At 9 years old, Marley Dias was frustrated with the lack of books available in her school that represented her or her friends. So in 2015, she launched the campaign #1000BlackGirlBooks to get more diverse books into schools. She has collected and distributed over 13,000 books. According to her site the now 16-year-old hasn’t slowed down though. She was The 2021 Ambassador of National Educational Association (NEA) Read Across America, is the host and Executive Producer of Netflix’s Bookmarks: Celebrating Black Voices, and published her own book Marley Dias Gets It Done: And So Can You!. Her and her parents created a database of books to aid educators and families in finding diverse books. She has won many awards, including being the youngest member of the Forbes 30 under 30. Even with all the growth, she hasn’t forgotten what started it all. She told Bustle that “One of the most inspiring parts has been to witness the change happen in my old school.”

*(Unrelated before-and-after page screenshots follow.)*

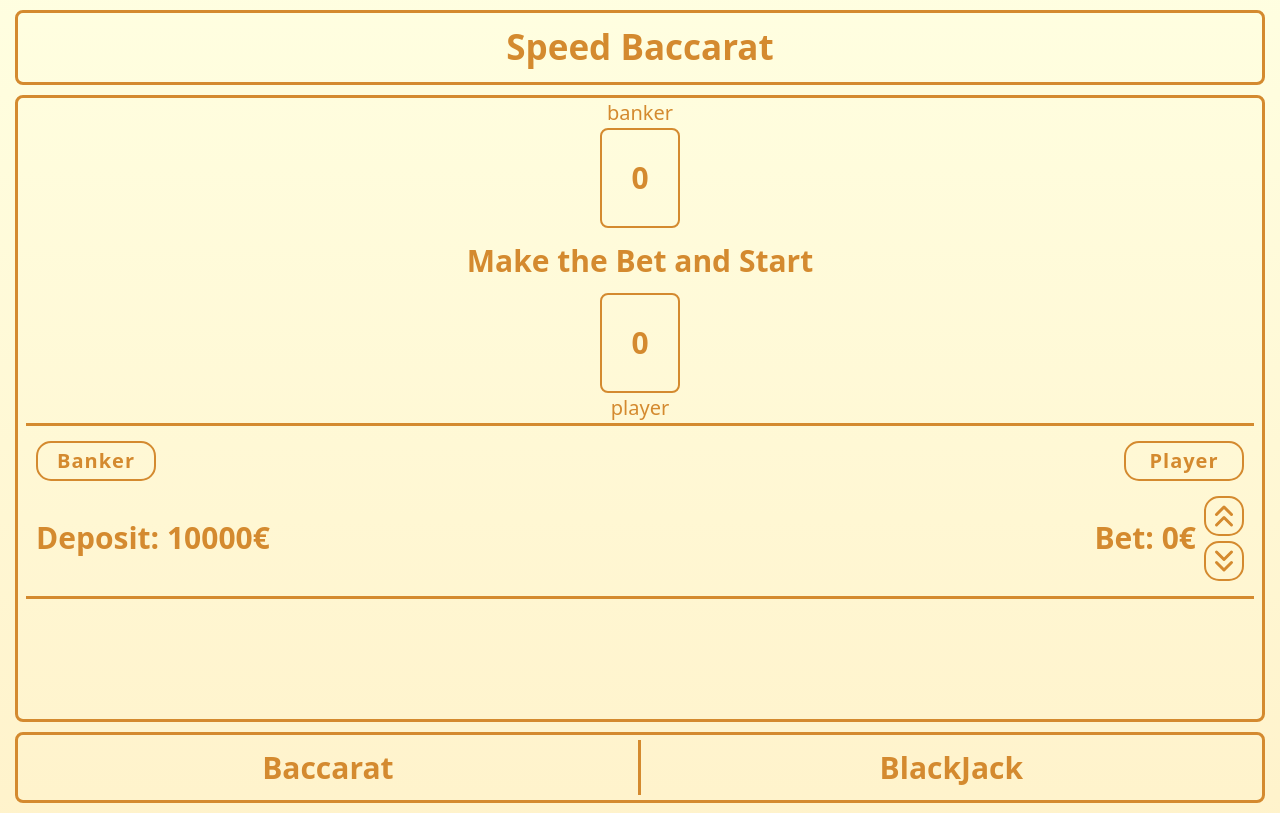
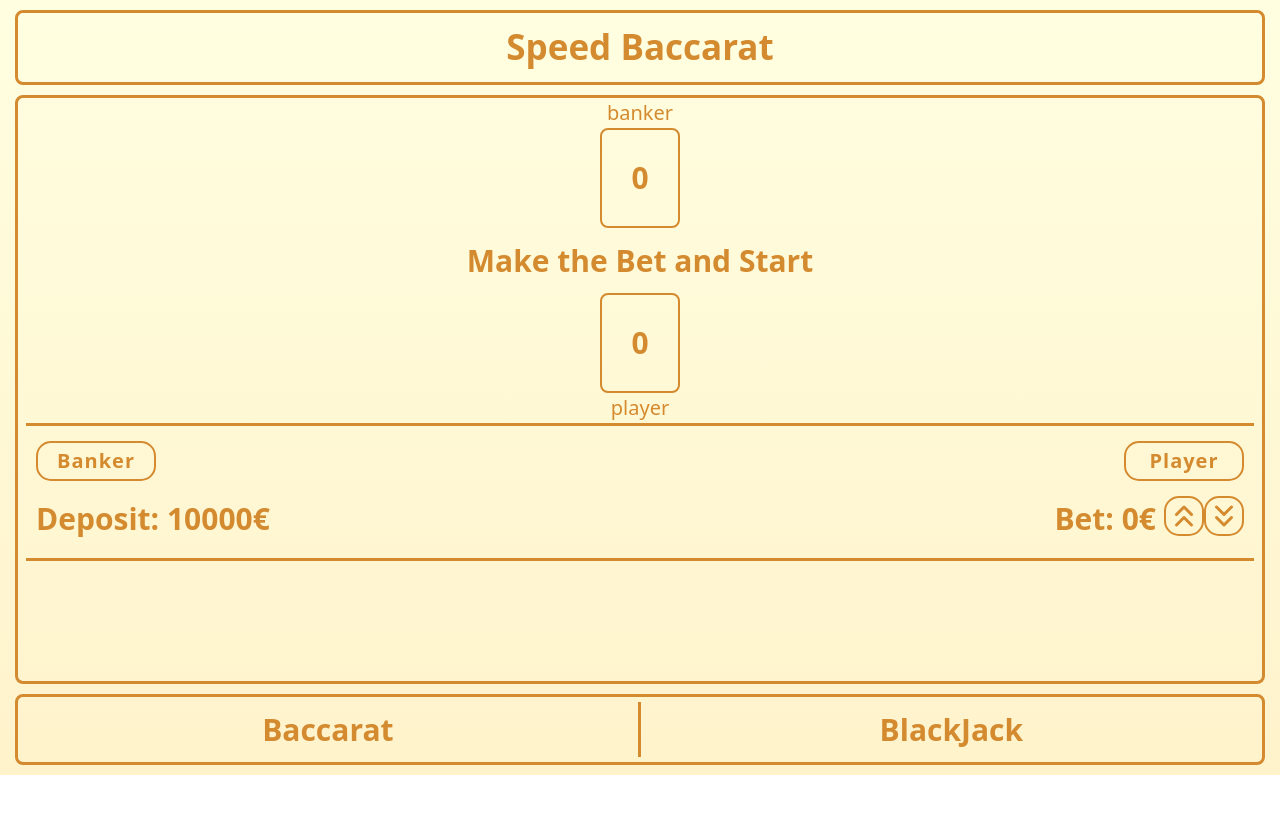
Before and after one commit to andreybyrsa/React-Card-Games, a React (Create React App) app: page / in a window 1280 px wide. Built offline with nearby package versions, Linux system fonts and the light colour scheme; the HTML template or start-up script is replaced by a standard one.

Commit message:
Добавил state для кнопок +- ставки, доделал игру Baccarat

```diff
--- a/src/components/ModePage/ModePage.jsx
+++ b/src/components/ModePage/ModePage.jsx
@@ -174,13 +174,20 @@ function ModePage() {
             <div style={{justifyContent: 'flex-end',}} className="mode-block__credits">
               <span style={{marginRight: '8px',}}>Bet: {bet}€</span>
               <div>
-                <ChevronsUp onClick={makeBet} className="mode-block__button icon" size={30} color="#D48A2FFF"/>
-                <ChevronsDown
-                  onClick={removeBet}
-                  className="mode-block__button icon"
-                  size={30}
-                  color="#D48A2FFF"
-                />
+                <button disabled={toggle} onClick={makeBet}>
+                  <ChevronsUp
+                    className="mode-block__button icon"
+                    size={30}
+                    color="#D48A2FFF"
+                  />
+                </button>
+                <button disabled={toggle} onClick={removeBet}>
+                  <ChevronsDown
+                    className="mode-block__button icon"
+                    size={30}
+                    color="#D48A2FFF"
+                  />
+                </button>
               </div>
             </div>
           </div>
```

Yande Banda, an 18-year-old from Zambia, is the Co-Chairperson of Transform Education. She is an activist for girl’s education, girl’s rights, gender equality, sustainability, and giving youth a seat at the table to make a difference. Her passion has helped her earn a seat at the table as the youngest member of the Adolescent Girls’ Advisory Council. According to Women of the World, Yande co-authored an open letter, that gained over 60,000 signatures, to social media companies to end online harassment, particularly of women and girls. This resulted in social media policy changes. Yande has been invited to speak at meetings with several global leaders. She is passionate about driving more funding for girl activists and the work they do, as girls like her are our future that will drive the world to change for the better.

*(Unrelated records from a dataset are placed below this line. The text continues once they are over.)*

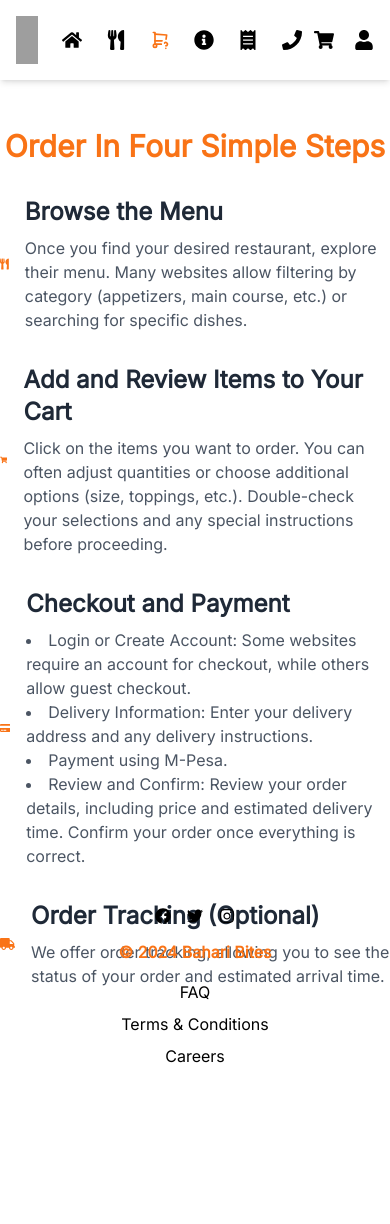
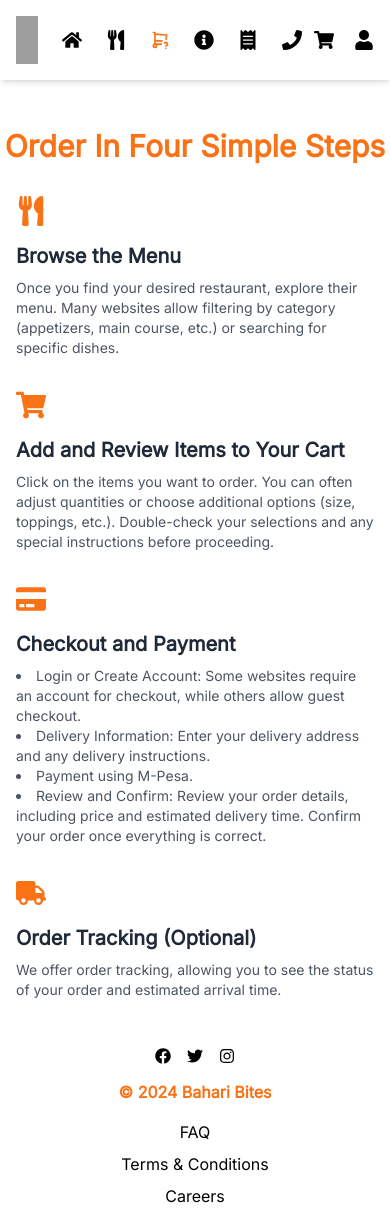
Before and after one commit to Kimoney/bahari-bites-frontend, a React (Vite) app: page /howtoorder in a window 390 px wide. Before the commit the page ends 1084 px from the top, so only its background shows below. Built offline with nearby package versions, Linux system fonts and the light colour scheme; grey boxes are pictures that could not be loaded.

Commit message:
style: Enhanced mobile responsiveness on howtoordercomponent

```diff
--- a/src/components/Cart/Cart.jsx
+++ b/src/components/Cart/Cart.jsx
@@ -36,9 +36,10 @@ const Cart = () => {
               </Link>
             </div>
           ) : (
+            <div className="overflow-x-auto">
             <table className="min-w-full table-auto">
               <thead>
-                <tr className="bg-orange-100 border">
+                <tr className="bg-orange-100 border whitespace-nowrap">
                   <th className="text-left py-2 uppercase px-4">Product</th>
                   <th className="text-left py-2 uppercase px-4">Price</th>
                   <th className="text-left py-2 uppercase px-4">Quantity</th>
@@ -47,7 +48,7 @@ const Cart = () => {
               </thead>
               <tbody>
                 {cart.map(item => (
-                  <tr key={item.id} className="border-b">
+                  <tr key={item.id} className="border-b whitespace-nowrap">
                     <td className="py-4 px-4 flex items-center">
                       <img
                         src={item.image_url}
@@ -101,6 +102,7 @@ const Cart = () => {
                 </tr>
               </tfoot>
             </table>
+            </div>
           )}
         </div>
       </div>
--- a/src/components/HowToOrder/HowToOrder.jsx
+++ b/src/components/HowToOrder/HowToOrder.jsx
@@ -1,29 +1,44 @@
-import {  FaUtensils, FaShoppingCart, FaCreditCard, FaTruck } from 'react-icons/fa';
+import { FaUtensils, FaShoppingCart, FaCreditCard, FaTruck } from 'react-icons/fa';
 
 export default function HowToOrder() {
   return (
-<div id='howtoorder' className="mt-12 h-screen pt-20">
-  <h3 className="text-3xl font-bold text-center text-orange-500">Order In Four Simple Steps</h3>
-  <div className="mt-8 max-w-4xl mx-auto">
-    <div className="mb-8 flex items-center">
-      <FaUtensils className="text-orange-500 text-3xl mr-4" />
+    <div id="howtoorder" className="mt-12 pt-20">
+      <h3 className="text-3xl font-bold text-center text-orange-500 mb-8">
+        Order In Four Simple Steps
+      </h3>
+      <div className="max-w-4xl mx-auto px-4">
+        {/* Step 1 */}
+        <div className="mb-8 flex flex-col md:flex-row items-start md:items-center">
+          <FaUtensils className="text-orange-500 text-3xl mb-4 md:mb-0 md:mr-4" />
           <div>
-        <h4 className="text-2xl font-bold text-gray-800">Browse the Menu</h4>
-        <p className="mt-2 text-gray-600">Once you find your desired restaurant, explore their menu. Many websites allow filtering by category (appetizers, main course, etc.) or searching for specific dishes.</p>
+            <h4 className="text-xl md:text-2xl font-bold text-gray-800">
+              Browse the Menu
+            </h4>
+            <p className="mt-2 text-gray-600 text-sm md:text-base">
+              Once you find your desired restaurant, explore their menu. Many websites allow filtering by category (appetizers, main course, etc.) or searching for specific dishes.
+            </p>
           </div>
         </div>
-    <div className="mb-8 flex items-center">
-      <FaShoppingCart className="text-orange-500 text-3xl mr-4" />
+        {/* Step 2 */}
+        <div className="mb-8 flex flex-col md:flex-row items-start md:items-center">
+          <FaShoppingCart className="text-orange-500 text-3xl mb-4 md:mb-0 md:mr-4" />
           <div>
-        <h4 className="text-2xl font-bold text-gray-800">Add and Review Items to Your Cart</h4>
-        <p className="mt-2 text-gray-600">Click on the items you want to order. You can often adjust quantities or choose additional options (size, toppings, etc.). Double-check your selections and any special instructions before proceeding.</p>
+            <h4 className="text-xl md:text-2xl font-bold text-gray-800">
+              Add and Review Items to Your Cart
+            </h4>
+            <p className="mt-2 text-gray-600 text-sm md:text-base">
+              Click on the items you want to order. You can often adjust quantities or choose additional options (size, toppings, etc.). Double-check your selections and any special instructions before proceeding.
+            </p>
           </div>
         </div>
-    <div className="mb-8 flex items-center">
-      <FaCreditCard className="text-orange-500 text-3xl mr-4" />
+        {/* Step 3 */}
+        <div className="mb-8 flex flex-col md:flex-row items-start md:items-center">
+          <FaCreditCard className="text-orange-500 text-3xl mb-4 md:mb-0 md:mr-4" />
           <div>
-        <h4 className="text-2xl font-bold text-gray-800">Checkout and Payment</h4>
-        <ul className="mt-2 text-gray-600 list-disc list-inside">
+            <h4 className="text-xl md:text-2xl font-bold text-gray-800">
+              Checkout and Payment
+            </h4>
+            <ul className="mt-2 text-gray-600 list-disc list-inside text-sm md:text-base">
               <li>Login or Create Account: Some websites require an account for checkout, while others allow guest checkout.</li>
               <li>Delivery Information: Enter your delivery address and any delivery instructions.</li>
               <li>Payment using M-Pesa.</li>
@@ -31,14 +46,19 @@ export default function HowToOrder() {
             </ul>
           </div>
         </div>
-    <div className="mb-8 flex items-center">
-      <FaTruck className="text-orange-500 text-3xl mr-4" />
+        {/* Step 4 */}
+        <div className="mb-8 flex flex-col md:flex-row items-start md:items-center">
+          <FaTruck className="text-orange-500 text-3xl mb-4 md:mb-0 md:mr-4" />
           <div>
-        <h4 className="text-2xl font-bold text-gray-800">Order Tracking (Optional)</h4>
-        <p className="mt-2 text-gray-600">We offer order tracking, allowing you to see the status of your order and estimated arrival time.</p>
+            <h4 className="text-xl md:text-2xl font-bold text-gray-800">
+              Order Tracking (Optional)
+            </h4>
+            <p className="mt-2 text-gray-600 text-sm md:text-base">
+              We offer order tracking, allowing you to see the status of your order and estimated arrival time.
+            </p>
           </div>
         </div>
       </div>
     </div>
-  )
+  );
 }
```
Lines whose indentation alone changed are shown as unchanged.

Fifteen-year-old Khloe Thompson wanted to make a difference in her community from the time she was 8 years old. According to Points of Light, “After seeing women and families living on the street in her native Irvine, California, she knew she wanted to help.” She started Khloe Kares, to help women experiencing homelessness. She works with other community partners to distribute Kare Bags filled with supplies and resources to help homeless members in the community. Her organization has delivered over 5,000 Kare Bags. She finds other local opportunities to give, like hosting birthday parties for homeless children. She doesn’t stop in her community though, she supports a rural school in Ghana with projects like adding a water pump and bathroom facilities. To expand her reach, she has a leadership program that teaches other youth how to build confidence and their own business that can make a difference.
At 8-years-old, Emaan Danish Khan became known as one of the youngest ecopreneurs when she launched a book and a doll named Fizza, who helps protect the environment. Her first start came when she was accepted as the youngest mentee at Climate Launchpad for ideas like upcycling toys and using the money she earned to plant trees. The now 10-year-old from Pakistan delivers climate talks for schools, universities, and corporations to inspire them to do more to protect the planet. She continues her education efforts with Emaanz Peekabo, a site developed in partnership with Earth Warrior Pakistan, that provides stories, courses, and eco-friendly toys to inspire the youth of Pakistan to be fighters for the environment. With leaders like Emaan, we can be sure more youth will care for and protect our planet.